__Exercise directions__
Copy out all lines from the entries below in which "input" occurs.
====================
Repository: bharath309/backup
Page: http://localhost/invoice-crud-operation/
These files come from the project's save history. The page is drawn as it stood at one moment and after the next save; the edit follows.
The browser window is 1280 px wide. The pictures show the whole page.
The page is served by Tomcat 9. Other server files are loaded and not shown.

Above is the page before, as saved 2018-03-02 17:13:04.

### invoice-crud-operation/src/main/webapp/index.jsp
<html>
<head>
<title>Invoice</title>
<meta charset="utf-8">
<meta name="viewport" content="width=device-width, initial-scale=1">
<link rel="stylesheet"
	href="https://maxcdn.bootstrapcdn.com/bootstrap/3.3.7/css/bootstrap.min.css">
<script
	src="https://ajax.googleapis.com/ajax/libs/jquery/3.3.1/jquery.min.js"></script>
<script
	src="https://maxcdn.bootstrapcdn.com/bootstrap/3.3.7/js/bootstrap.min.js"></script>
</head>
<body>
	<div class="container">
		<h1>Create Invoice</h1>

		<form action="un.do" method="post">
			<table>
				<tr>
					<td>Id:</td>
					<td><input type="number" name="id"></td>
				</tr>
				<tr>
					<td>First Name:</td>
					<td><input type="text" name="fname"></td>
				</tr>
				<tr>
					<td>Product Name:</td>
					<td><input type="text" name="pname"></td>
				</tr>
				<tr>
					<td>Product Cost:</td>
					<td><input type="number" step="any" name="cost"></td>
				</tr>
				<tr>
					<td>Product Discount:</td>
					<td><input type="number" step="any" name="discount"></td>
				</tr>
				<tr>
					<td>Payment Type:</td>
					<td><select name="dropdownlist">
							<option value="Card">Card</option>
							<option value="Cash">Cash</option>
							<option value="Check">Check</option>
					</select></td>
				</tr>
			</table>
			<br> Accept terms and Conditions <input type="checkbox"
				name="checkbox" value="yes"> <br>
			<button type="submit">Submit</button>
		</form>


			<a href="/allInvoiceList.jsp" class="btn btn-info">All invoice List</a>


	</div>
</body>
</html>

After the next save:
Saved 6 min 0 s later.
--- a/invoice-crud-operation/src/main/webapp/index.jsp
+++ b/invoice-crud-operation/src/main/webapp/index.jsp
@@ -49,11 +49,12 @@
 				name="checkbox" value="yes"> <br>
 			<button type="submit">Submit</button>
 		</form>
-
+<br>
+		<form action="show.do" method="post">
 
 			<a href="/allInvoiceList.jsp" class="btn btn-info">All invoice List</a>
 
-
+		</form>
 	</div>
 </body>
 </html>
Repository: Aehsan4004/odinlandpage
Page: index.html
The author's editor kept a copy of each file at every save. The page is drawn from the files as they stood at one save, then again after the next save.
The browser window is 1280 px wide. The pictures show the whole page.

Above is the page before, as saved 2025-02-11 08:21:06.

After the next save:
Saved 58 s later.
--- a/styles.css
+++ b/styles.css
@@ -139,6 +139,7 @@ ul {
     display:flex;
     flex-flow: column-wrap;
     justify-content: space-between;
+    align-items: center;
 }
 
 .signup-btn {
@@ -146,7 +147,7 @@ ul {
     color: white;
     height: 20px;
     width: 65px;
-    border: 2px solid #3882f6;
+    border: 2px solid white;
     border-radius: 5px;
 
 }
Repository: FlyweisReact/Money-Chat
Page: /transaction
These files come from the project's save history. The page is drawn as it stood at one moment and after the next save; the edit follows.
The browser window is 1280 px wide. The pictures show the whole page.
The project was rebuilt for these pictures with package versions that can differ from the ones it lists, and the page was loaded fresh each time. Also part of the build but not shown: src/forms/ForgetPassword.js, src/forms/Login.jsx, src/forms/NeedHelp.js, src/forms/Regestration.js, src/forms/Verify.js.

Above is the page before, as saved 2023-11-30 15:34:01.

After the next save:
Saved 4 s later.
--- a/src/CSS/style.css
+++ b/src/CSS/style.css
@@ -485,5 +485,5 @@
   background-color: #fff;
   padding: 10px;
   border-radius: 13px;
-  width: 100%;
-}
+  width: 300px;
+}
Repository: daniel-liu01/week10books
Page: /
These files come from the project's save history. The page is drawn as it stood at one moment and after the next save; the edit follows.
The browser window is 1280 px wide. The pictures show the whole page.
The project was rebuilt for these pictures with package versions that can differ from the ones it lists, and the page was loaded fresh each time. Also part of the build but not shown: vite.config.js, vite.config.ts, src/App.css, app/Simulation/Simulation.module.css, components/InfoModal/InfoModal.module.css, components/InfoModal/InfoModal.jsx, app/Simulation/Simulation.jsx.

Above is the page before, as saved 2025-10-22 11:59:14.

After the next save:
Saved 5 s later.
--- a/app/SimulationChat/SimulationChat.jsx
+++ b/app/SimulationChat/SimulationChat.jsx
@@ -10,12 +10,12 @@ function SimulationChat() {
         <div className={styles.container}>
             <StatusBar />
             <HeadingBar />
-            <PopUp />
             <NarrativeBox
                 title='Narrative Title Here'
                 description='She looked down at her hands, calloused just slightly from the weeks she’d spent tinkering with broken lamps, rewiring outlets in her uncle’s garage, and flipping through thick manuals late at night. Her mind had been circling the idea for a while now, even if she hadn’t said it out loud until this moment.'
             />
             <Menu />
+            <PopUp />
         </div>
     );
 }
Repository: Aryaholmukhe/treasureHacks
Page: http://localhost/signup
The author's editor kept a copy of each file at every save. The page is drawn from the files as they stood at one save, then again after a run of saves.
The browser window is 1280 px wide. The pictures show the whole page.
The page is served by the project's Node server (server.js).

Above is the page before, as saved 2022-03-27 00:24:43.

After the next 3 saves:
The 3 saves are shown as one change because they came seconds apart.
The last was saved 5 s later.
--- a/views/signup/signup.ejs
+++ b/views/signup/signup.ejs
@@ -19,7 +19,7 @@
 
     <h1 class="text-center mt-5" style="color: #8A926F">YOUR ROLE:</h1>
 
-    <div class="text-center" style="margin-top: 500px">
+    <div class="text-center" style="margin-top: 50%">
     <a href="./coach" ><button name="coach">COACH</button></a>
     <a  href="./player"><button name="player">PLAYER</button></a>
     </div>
====================
__Completed exercise__
					<td><input type="number" name="id"></td>
					<td><input type="text" name="fname"></td>
					<td><input type="text" name="pname"></td>
					<td><input type="number" step="any" name="cost"></td>
					<td><input type="number" step="any" name="discount"></td>
			<br> Accept terms and Conditions <input type="checkbox"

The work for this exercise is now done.